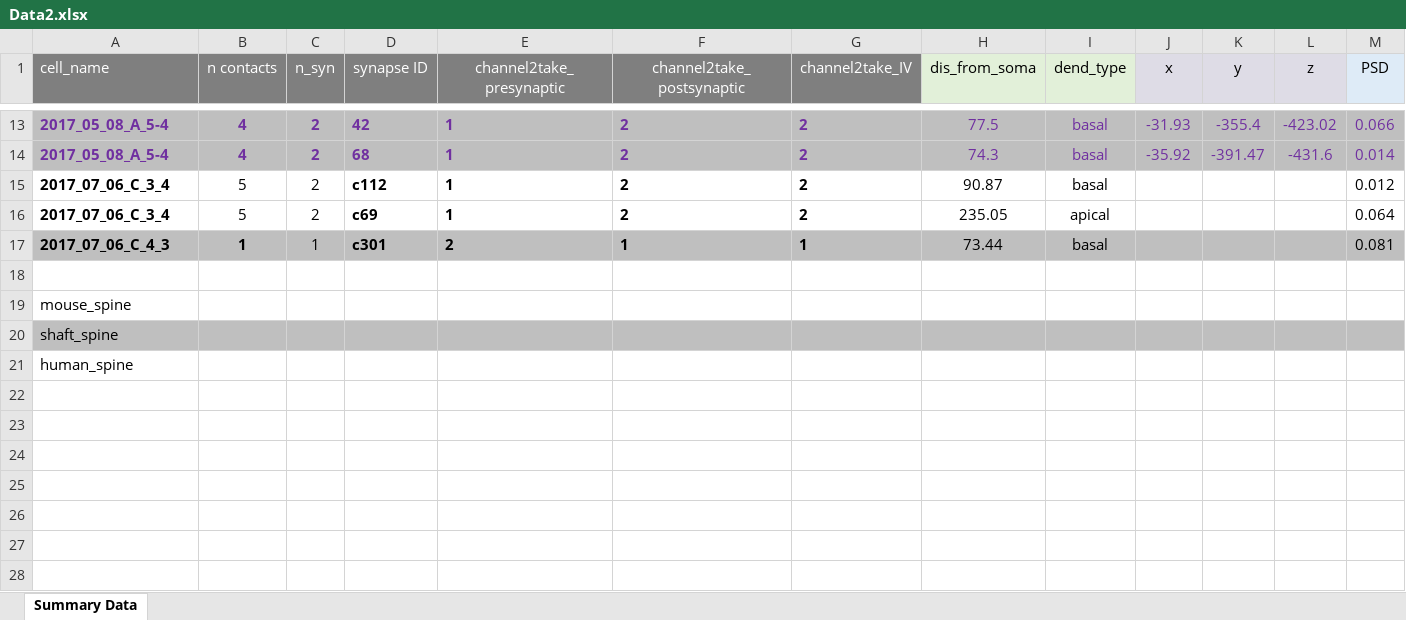
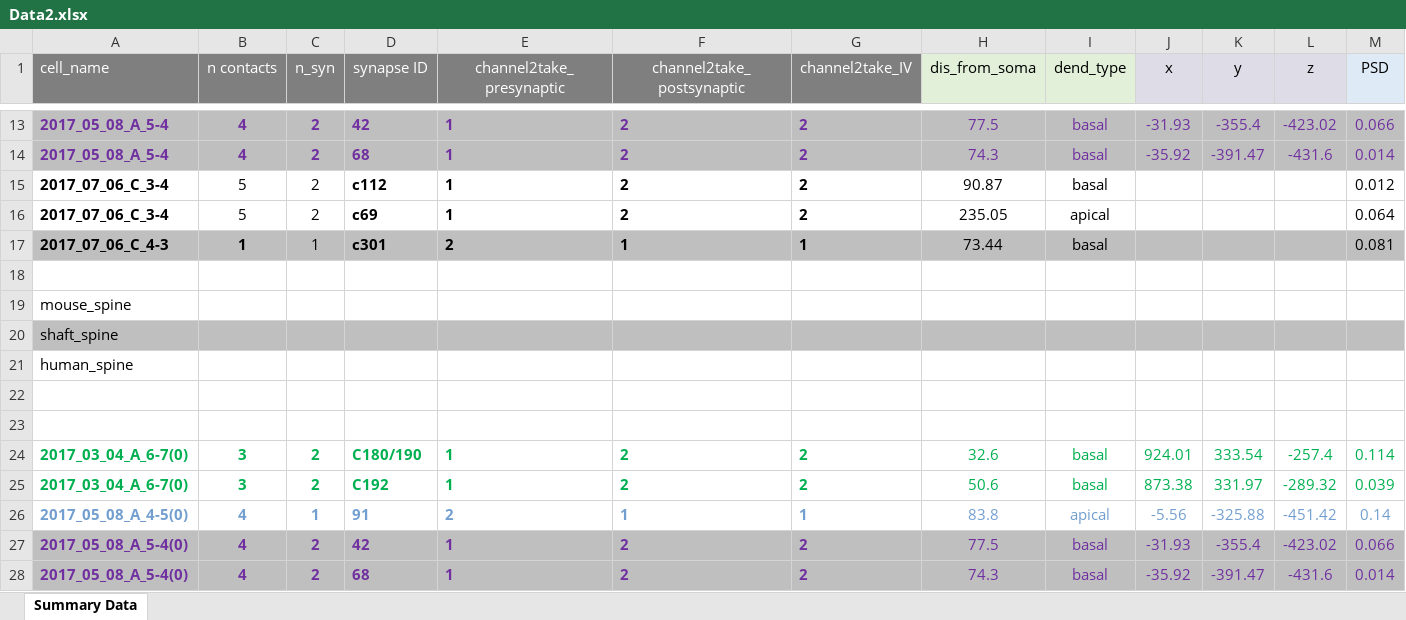
Before and after one commit to moriafrid/analysis_groger_cells, an Excel workbook: cells_initial_information/Data2.xlsx, sheet Summary Data, drawn as a sheet; only a part is shown, gaps mark what is left out; values as stored, in another font and other column widths than the file's, no borders; rows hold the shown columns only; the diff names each change by its address in the sheet, - before the commit and + after, or states it on an @@ line.

Commit message:
change the name from concat to conc

```diff
--- a/cells_initial_information/Data2.xlsx (sheet Summary Data)
+++ b/cells_initial_information/Data2.xlsx (sheet Summary Data)
-A15:A16 (cell_name): 2017_07_06_C_3_4
+A15:A16 (cell_name): 2017_07_06_C_3-4
-A17 (cell_name): 2017_07_06_C_4_3
+A17 (cell_name): 2017_07_06_C_4-3
+row 22: (empty)
+row 23: (empty)
+row 24: 2017_03_04_A_6-7(0) | 3 | 2 | C180/190 | 1 | 2 | 2 | 32.6 | basal | 924.01 | 333.54 | -257.4 | 0.114
+row 25: 2017_03_04_A_6-7(0) | 3 | 2 | C192 | 1 | 2 | 2 | 50.6 | basal | 873.38 | 331.97 | -289.32 | 0.039
+row 26: 2017_05_08_A_4-5(0) | 4 | 1 | 91 | 2 | 1 | 1 | 83.8 | apical | -5.56 | -325.88 | -451.42 | 0.14
+row 27: 2017_05_08_A_5-4(0) | 4 | 2 | 42 | 1 | 2 | 2 | 77.5 | basal | -31.93 | -355.4 | -423.02 | 0.066
+row 28: 2017_05_08_A_5-4(0) | 4 | 2 | 68 | 1 | 2 | 2 | 74.3 | basal | -35.92 | -391.47 | -431.6 | 0.014
```
Also changed, not shown: 9 other files.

Aim of the exercise:
How many lines in the data contain "shown"? Answer with the number alone.

Task solution:
2